[Change detection data]
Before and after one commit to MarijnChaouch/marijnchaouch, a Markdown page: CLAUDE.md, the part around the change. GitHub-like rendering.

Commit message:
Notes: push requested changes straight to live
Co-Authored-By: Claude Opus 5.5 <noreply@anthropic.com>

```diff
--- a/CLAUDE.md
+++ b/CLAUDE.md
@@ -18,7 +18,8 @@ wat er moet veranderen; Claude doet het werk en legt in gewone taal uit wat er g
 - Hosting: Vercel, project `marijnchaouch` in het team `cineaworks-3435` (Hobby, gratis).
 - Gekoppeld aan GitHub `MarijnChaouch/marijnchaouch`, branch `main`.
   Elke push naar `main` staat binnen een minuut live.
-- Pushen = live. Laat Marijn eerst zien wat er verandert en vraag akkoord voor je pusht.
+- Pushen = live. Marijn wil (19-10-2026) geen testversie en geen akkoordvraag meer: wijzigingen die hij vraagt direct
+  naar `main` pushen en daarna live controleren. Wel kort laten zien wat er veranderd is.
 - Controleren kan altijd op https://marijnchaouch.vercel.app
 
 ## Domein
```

...

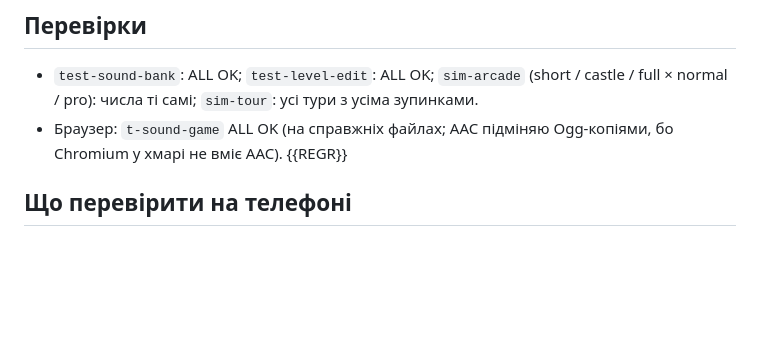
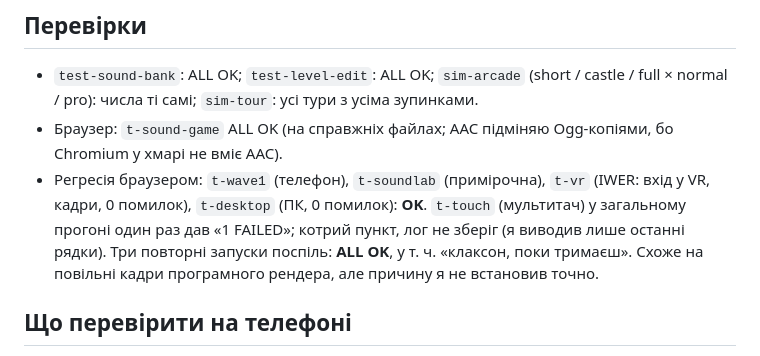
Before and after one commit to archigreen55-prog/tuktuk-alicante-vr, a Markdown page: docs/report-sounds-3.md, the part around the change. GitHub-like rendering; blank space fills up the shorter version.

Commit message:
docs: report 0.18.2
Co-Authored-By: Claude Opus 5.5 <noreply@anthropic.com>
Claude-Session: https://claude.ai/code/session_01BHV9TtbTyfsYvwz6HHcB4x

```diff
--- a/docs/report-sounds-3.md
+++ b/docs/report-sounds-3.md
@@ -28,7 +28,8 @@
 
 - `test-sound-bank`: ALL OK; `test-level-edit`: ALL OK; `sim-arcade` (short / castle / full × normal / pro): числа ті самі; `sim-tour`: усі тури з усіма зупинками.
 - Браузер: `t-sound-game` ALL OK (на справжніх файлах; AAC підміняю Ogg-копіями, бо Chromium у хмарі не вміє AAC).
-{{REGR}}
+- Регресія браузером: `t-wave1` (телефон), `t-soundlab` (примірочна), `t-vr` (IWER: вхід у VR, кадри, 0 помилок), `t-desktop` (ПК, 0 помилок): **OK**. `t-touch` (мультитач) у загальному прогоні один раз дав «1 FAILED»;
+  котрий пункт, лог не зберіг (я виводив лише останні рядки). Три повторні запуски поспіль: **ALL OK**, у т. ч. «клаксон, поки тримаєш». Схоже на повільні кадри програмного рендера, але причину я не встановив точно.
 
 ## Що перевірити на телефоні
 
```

--- WHAT THIS TASK INVOLVES ---
A complete answer reproduces every line of the records in which the word "live" occurs.

--- RESULT OF THE EXERCISE ---
Notes: push requested changes straight to live
   Elke push naar `main` staat binnen een minuut live.
-- Pushen = live. Laat Marijn eerst zien wat er verandert en vraag akkoord voor je pusht.
+- Pushen = live. Marijn wil (19-10-2026) geen testversie en geen akkoordvraag meer: wijzigingen die hij vraagt direct
+  naar `main` pushen en daarna live controleren. Wel kort laten zien wat er veranderd is.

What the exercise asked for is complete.